» **What this task involves**: In the material below, find every line with "returned" and pull it out.

» **Records for this task**:
[Start of section]
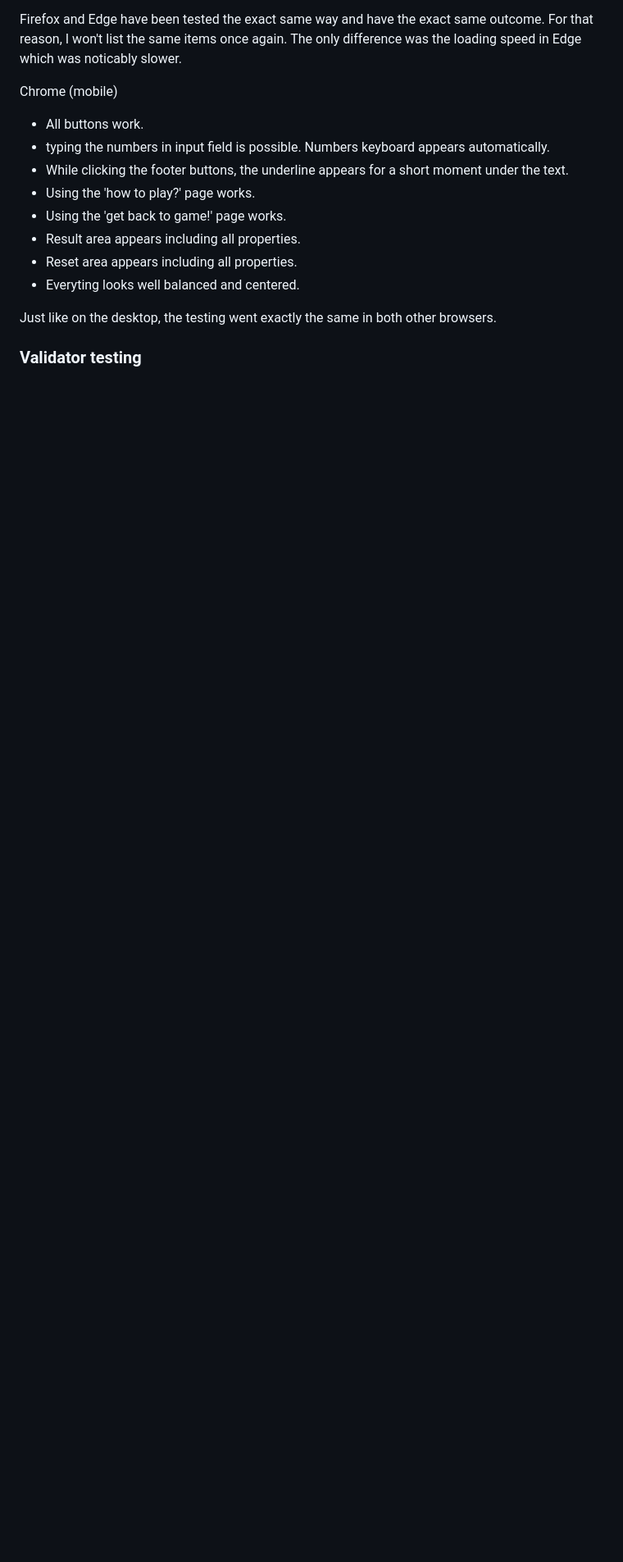
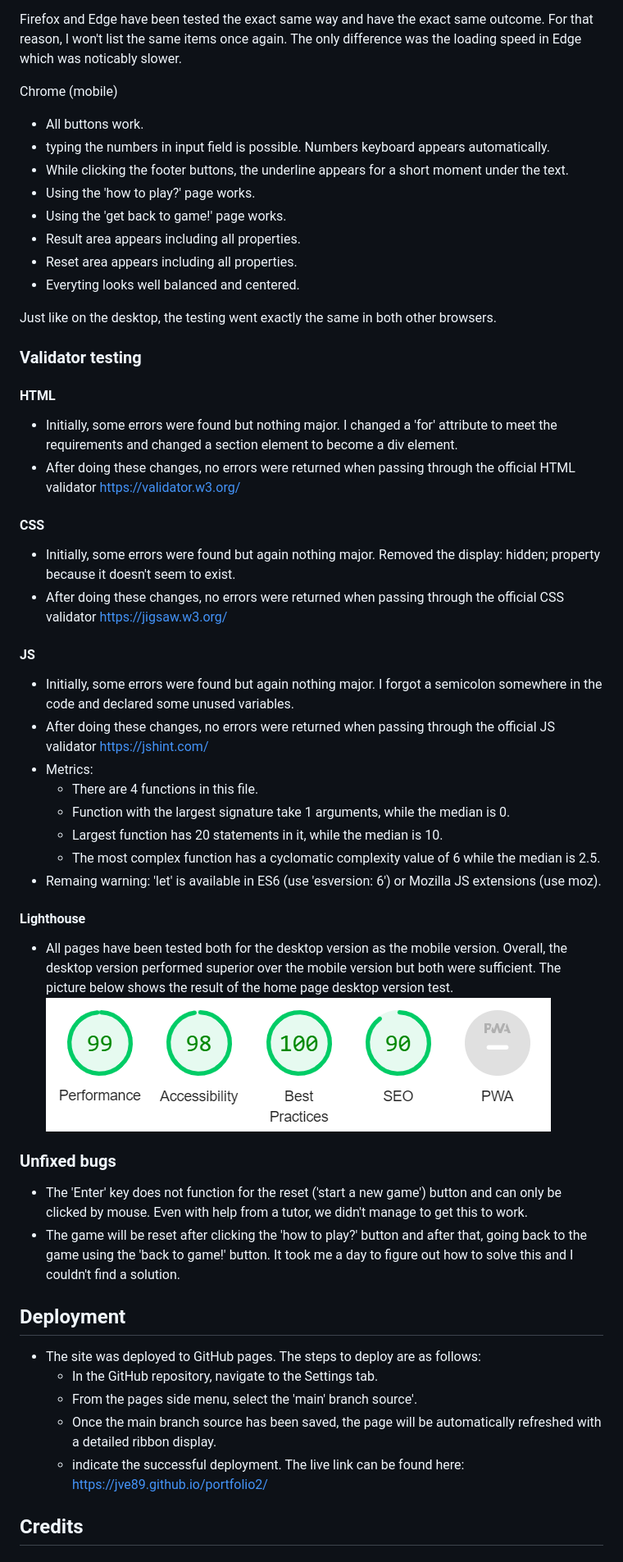
Before and after one commit to jve89/portfolio2, a Markdown page: README.md, the part around the change printed below. Shown: that part at 82% size. Drawn GitHub-style; pictures changed too: assets/IMG/lighthouse.png (added); blank space fills up the shorter version.

Commit message:
Working on README.md. Adding 'testing' chapter.

```diff
--- a/README.md
+++ b/README.md
@@ -93,3 +94,42 @@ Chrome (mobile)
 Just like on the desktop, the testing went exactly the same in both other browsers.
 
 ### __Validator testing__
+
+#### HTML
+  - Initially, some errors were found but nothing major. I changed a 'for' attribute to meet the requirements and changed a section element to become a div element.
+  - After doing these changes, no errors were returned when passing through the official HTML validator https://validator.w3.org/
+#### CSS
+  - Initially, some errors were found but again nothing major. Removed the display: hidden; property because it doesn't seem to exist.
+  - After doing these changes, no errors were returned when passing through the official CSS validator https://jigsaw.w3.org/
+#### JS
+  - Initially, some errors were found but again nothing major. I forgot a semicolon somewhere in the code and declared some unused variables.
+  - After doing these changes, no errors were returned when passing through the official JS validator https://jshint.com/
+  - Metrics:
+    - There are 4 functions in this file.
+    - Function with the largest signature take 1 arguments, while the median is 0.
+    - Largest function has 20 statements in it, while the median is 10.
+    - The most complex function has a cyclomatic complexity value of 6 while the median is 2.5.
+  - Remaing warning: 	'let' is available in ES6 (use 'esversion: 6') or Mozilla JS extensions (use moz).
+#### Lighthouse
+  - All pages have been tested both for the desktop version as the mobile version. Overall, the desktop version performed superior over the mobile version but both were sufficient. The picture below shows the result of the home page desktop version test.
+![Lighthouse test](assets/IMG/lighthouse.png)
+
+
+
+### __Unfixed bugs__
+
+ - The 'Enter' key does not function for the reset ('start a new game') button and can only be clicked by mouse. Even with help from a tutor, we didn't manage to get this to work.
+ - The game will be reset after clicking the 'how to play?' button and after that, going back to the game using the 'back to game!' button. It took me a day to figure out how to solve this and I couldn't find a solution.
+
+
+
+## __Deployment__
+- The site was deployed to GitHub pages. The steps to deploy are as follows:
+  - In the GitHub repository, navigate to the Settings tab.
+  - From the pages side menu, select the 'main' branch source'.
+  - Once the main branch source has been saved, the page will be automatically refreshed with a detailed ribbon display.
+  - indicate the successful deployment.
+The live link can be found here: https://jve89.github.io/portfolio2/
+
+
+## __Credits__
```
Also changed, not shown: other parts of README.md (+1 -0 lines).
[End of section]
» **Answer box**:
+  - After doing these changes, no errors were returned when passing through the official HTML validator https://validator.w3.org/
+  - After doing these changes, no errors were returned when passing through the official CSS validator https://jigsaw.w3.org/
+  - After doing these changes, no errors were returned when passing through the official JS validator https://jshint.com/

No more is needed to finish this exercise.